Top of Material to process

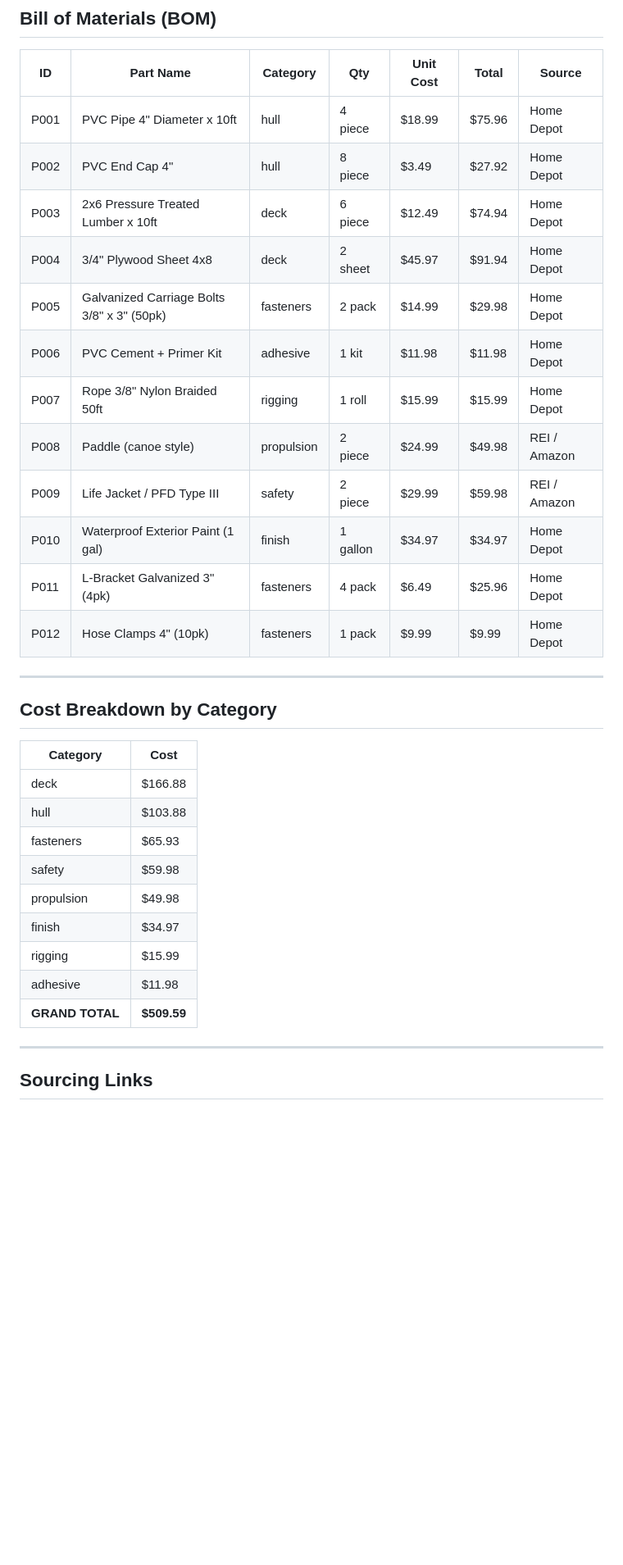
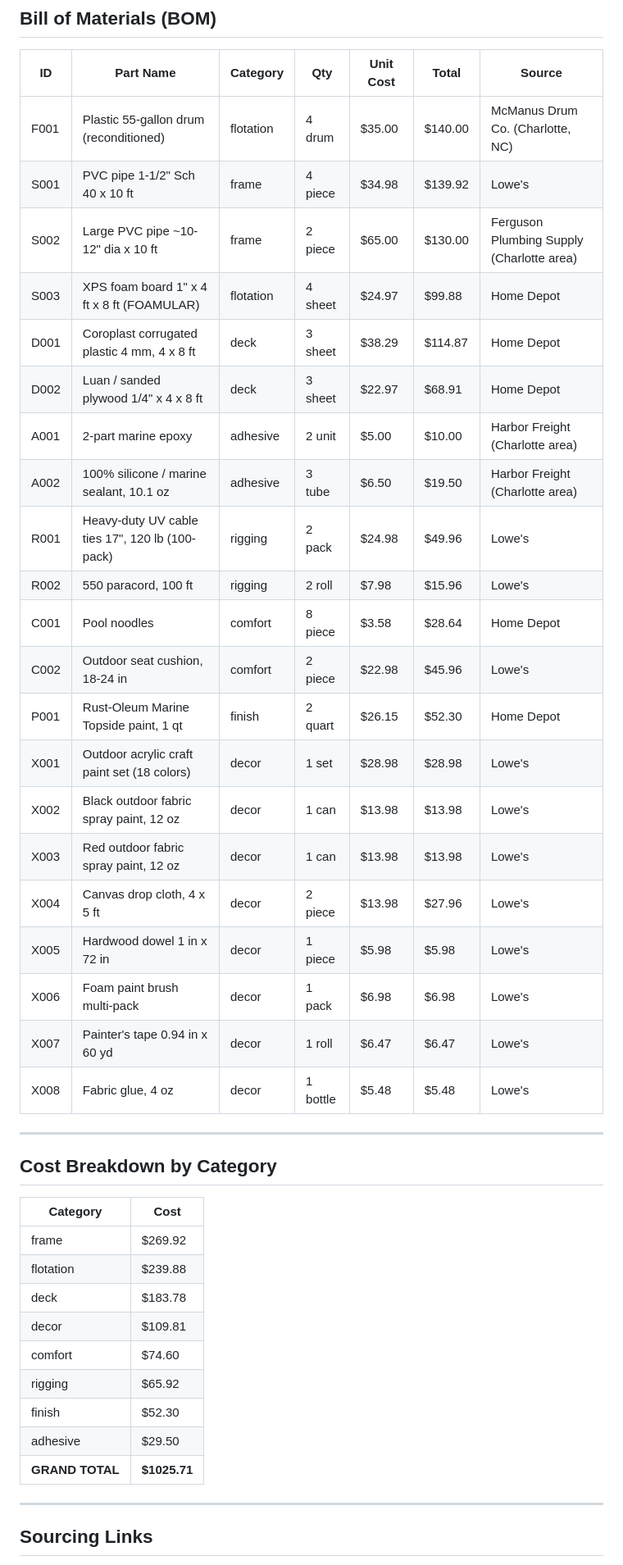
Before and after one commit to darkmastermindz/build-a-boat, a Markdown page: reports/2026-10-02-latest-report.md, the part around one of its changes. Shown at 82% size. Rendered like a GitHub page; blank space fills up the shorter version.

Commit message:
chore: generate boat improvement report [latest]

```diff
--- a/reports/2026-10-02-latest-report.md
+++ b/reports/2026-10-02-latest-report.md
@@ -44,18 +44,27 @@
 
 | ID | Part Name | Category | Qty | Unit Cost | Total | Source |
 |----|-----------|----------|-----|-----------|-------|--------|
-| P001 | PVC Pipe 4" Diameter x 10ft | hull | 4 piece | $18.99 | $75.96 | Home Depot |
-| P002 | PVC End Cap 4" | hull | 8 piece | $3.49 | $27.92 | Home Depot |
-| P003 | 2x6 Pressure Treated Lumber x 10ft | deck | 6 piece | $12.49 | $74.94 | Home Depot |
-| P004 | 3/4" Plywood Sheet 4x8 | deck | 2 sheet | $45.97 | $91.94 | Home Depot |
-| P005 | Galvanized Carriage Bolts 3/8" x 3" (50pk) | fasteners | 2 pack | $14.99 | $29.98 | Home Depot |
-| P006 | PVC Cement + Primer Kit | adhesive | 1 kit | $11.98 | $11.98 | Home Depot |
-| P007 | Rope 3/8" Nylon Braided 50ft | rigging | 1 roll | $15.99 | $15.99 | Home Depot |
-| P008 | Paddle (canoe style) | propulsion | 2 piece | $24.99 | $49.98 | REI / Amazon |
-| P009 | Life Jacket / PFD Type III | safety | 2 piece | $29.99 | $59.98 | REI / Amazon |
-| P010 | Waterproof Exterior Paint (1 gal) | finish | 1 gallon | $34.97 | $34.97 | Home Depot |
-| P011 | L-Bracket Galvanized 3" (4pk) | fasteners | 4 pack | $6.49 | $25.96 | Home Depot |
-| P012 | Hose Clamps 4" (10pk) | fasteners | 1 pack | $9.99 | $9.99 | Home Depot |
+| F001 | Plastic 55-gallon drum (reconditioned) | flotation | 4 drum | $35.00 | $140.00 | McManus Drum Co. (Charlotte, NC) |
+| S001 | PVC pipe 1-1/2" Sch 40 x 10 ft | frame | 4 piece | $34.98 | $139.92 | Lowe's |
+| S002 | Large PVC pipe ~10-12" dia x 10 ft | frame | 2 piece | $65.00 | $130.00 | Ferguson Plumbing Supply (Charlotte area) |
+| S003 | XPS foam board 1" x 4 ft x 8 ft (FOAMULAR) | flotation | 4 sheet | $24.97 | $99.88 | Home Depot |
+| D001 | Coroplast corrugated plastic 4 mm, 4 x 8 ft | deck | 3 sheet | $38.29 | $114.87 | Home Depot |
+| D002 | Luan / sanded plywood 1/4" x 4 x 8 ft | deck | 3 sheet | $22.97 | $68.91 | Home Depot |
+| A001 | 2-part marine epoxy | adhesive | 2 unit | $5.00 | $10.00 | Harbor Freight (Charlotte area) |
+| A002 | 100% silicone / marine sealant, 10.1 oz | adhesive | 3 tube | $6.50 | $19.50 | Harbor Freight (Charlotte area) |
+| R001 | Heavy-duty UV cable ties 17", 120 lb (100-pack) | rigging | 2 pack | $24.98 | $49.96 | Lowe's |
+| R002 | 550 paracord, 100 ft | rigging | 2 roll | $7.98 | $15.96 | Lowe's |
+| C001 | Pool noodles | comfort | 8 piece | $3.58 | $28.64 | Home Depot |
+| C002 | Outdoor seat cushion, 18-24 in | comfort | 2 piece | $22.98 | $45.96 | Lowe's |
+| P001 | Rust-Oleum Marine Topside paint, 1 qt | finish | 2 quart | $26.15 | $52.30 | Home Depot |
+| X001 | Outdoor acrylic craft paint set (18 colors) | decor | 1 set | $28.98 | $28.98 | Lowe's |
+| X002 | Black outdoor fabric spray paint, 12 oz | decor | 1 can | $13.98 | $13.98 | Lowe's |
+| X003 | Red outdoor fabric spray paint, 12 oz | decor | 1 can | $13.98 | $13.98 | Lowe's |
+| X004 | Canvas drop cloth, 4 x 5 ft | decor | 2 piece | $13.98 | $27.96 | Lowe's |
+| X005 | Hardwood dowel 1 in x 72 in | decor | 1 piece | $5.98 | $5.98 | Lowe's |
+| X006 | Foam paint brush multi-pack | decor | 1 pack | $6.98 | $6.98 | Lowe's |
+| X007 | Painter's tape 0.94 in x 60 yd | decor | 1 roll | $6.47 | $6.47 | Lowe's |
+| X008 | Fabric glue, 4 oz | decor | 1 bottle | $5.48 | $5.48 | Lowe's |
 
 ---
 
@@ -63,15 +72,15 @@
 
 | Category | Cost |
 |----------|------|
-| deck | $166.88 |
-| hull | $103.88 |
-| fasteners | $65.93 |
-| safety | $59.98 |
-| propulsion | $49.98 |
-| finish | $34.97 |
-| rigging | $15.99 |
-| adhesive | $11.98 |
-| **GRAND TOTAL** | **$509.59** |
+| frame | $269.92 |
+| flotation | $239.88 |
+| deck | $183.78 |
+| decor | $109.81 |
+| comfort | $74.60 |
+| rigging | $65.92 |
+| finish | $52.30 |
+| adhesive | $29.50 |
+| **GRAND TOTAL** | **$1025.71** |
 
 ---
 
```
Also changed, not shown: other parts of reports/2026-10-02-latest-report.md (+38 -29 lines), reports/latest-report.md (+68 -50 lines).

Bottom of Material to process

How to complete this task. Please write out every record above exactly, but leave the pictures out.

The completed task.
Before and after one commit to darkmastermindz/build-a-boat, a Markdown page: reports/2026-10-02-latest-report.md, the part around one of its changes. Shown at 82% size. Rendered like a GitHub page; blank space fills up the shorter version.

Commit message:
chore: generate boat improvement report [latest]

```diff
--- a/reports/2026-10-02-latest-report.md
+++ b/reports/2026-10-02-latest-report.md
@@ -44,18 +44,27 @@
 
 | ID | Part Name | Category | Qty | Unit Cost | Total | Source |
 |----|-----------|----------|-----|-----------|-------|--------|
-| P001 | PVC Pipe 4" Diameter x 10ft | hull | 4 piece | $18.99 | $75.96 | Home Depot |
-| P002 | PVC End Cap 4" | hull | 8 piece | $3.49 | $27.92 | Home Depot |
-| P003 | 2x6 Pressure Treated Lumber x 10ft | deck | 6 piece | $12.49 | $74.94 | Home Depot |
-| P004 | 3/4" Plywood Sheet 4x8 | deck | 2 sheet | $45.97 | $91.94 | Home Depot |
-| P005 | Galvanized Carriage Bolts 3/8" x 3" (50pk) | fasteners | 2 pack | $14.99 | $29.98 | Home Depot |
-| P006 | PVC Cement + Primer Kit | adhesive | 1 kit | $11.98 | $11.98 | Home Depot |
-| P007 | Rope 3/8" Nylon Braided 50ft | rigging | 1 roll | $15.99 | $15.99 | Home Depot |
-| P008 | Paddle (canoe style) | propulsion | 2 piece | $24.99 | $49.98 | REI / Amazon |
-| P009 | Life Jacket / PFD Type III | safety | 2 piece | $29.99 | $59.98 | REI / Amazon |
-| P010 | Waterproof Exterior Paint (1 gal) | finish | 1 gallon | $34.97 | $34.97 | Home Depot |
-| P011 | L-Bracket Galvanized 3" (4pk) | fasteners | 4 pack | $6.49 | $25.96 | Home Depot |
-| P012 | Hose Clamps 4" (10pk) | fasteners | 1 pack | $9.99 | $9.99 | Home Depot |
+| F001 | Plastic 55-gallon drum (reconditioned) | flotation | 4 drum | $35.00 | $140.00 | McManus Drum Co. (Charlotte, NC) |
+| S001 | PVC pipe 1-1/2" Sch 40 x 10 ft | frame | 4 piece | $34.98 | $139.92 | Lowe's |
+| S002 | Large PVC pipe ~10-12" dia x 10 ft | frame | 2 piece | $65.00 | $130.00 | Ferguson Plumbing Supply (Charlotte area) |
+| S003 | XPS foam board 1" x 4 ft x 8 ft (FOAMULAR) | flotation | 4 sheet | $24.97 | $99.88 | Home Depot |
+| D001 | Coroplast corrugated plastic 4 mm, 4 x 8 ft | deck | 3 sheet | $38.29 | $114.87 | Home Depot |
+| D002 | Luan / sanded plywood 1/4" x 4 x 8 ft | deck | 3 sheet | $22.97 | $68.91 | Home Depot |
+| A001 | 2-part marine epoxy | adhesive | 2 unit | $5.00 | $10.00 | Harbor Freight (Charlotte area) |
+| A002 | 100% silicone / marine sealant, 10.1 oz | adhesive | 3 tube | $6.50 | $19.50 | Harbor Freight (Charlotte area) |
+| R001 | Heavy-duty UV cable ties 17", 120 lb (100-pack) | rigging | 2 pack | $24.98 | $49.96 | Lowe's |
+| R002 | 550 paracord, 100 ft | rigging | 2 roll | $7.98 | $15.96 | Lowe's |
+| C001 | Pool noodles | comfort | 8 piece | $3.58 | $28.64 | Home Depot |
+| C002 | Outdoor seat cushion, 18-24 in | comfort | 2 piece | $22.98 | $45.96 | Lowe's |
+| P001 | Rust-Oleum Marine Topside paint, 1 qt | finish | 2 quart | $26.15 | $52.30 | Home Depot |
+| X001 | Outdoor acrylic craft paint set (18 colors) | decor | 1 set | $28.98 | $28.98 | Lowe's |
+| X002 | Black outdoor fabric spray paint, 12 oz | decor | 1 can | $13.98 | $13.98 | Lowe's |
+| X003 | Red outdoor fabric spray paint, 12 oz | decor | 1 can | $13.98 | $13.98 | Lowe's |
+| X004 | Canvas drop cloth, 4 x 5 ft | decor | 2 piece | $13.98 | $27.96 | Lowe's |
+| X005 | Hardwood dowel 1 in x 72 in | decor | 1 piece | $5.98 | $5.98 | Lowe's |
+| X006 | Foam paint brush multi-pack | decor | 1 pack | $6.98 | $6.98 | Lowe's |
+| X007 | Painter's tape 0.94 in x 60 yd | decor | 1 roll | $6.47 | $6.47 | Lowe's |
+| X008 | Fabric glue, 4 oz | decor | 1 bottle | $5.48 | $5.48 | Lowe's |
 
 ---
 
@@ -63,15 +72,15 @@
 
 | Category | Cost |
 |----------|------|
-| deck | $166.88 |
-| hull | $103.88 |
-| fasteners | $65.93 |
-| safety | $59.98 |
-| propulsion | $49.98 |
-| finish | $34.97 |
-| rigging | $15.99 |
-| adhesive | $11.98 |
-| **GRAND TOTAL** | **$509.59** |
+| frame | $269.92 |
+| flotation | $239.88 |
+| deck | $183.78 |
+| decor | $109.81 |
+| comfort | $74.60 |
+| rigging | $65.92 |
+| finish | $52.30 |
+| adhesive | $29.50 |
+| **GRAND TOTAL** | **$1025.71** |
 
 ---
 
```
Also changed, not shown: other parts of reports/2026-10-02-latest-report.md (+38 -29 lines), reports/latest-report.md (+68 -50 lines).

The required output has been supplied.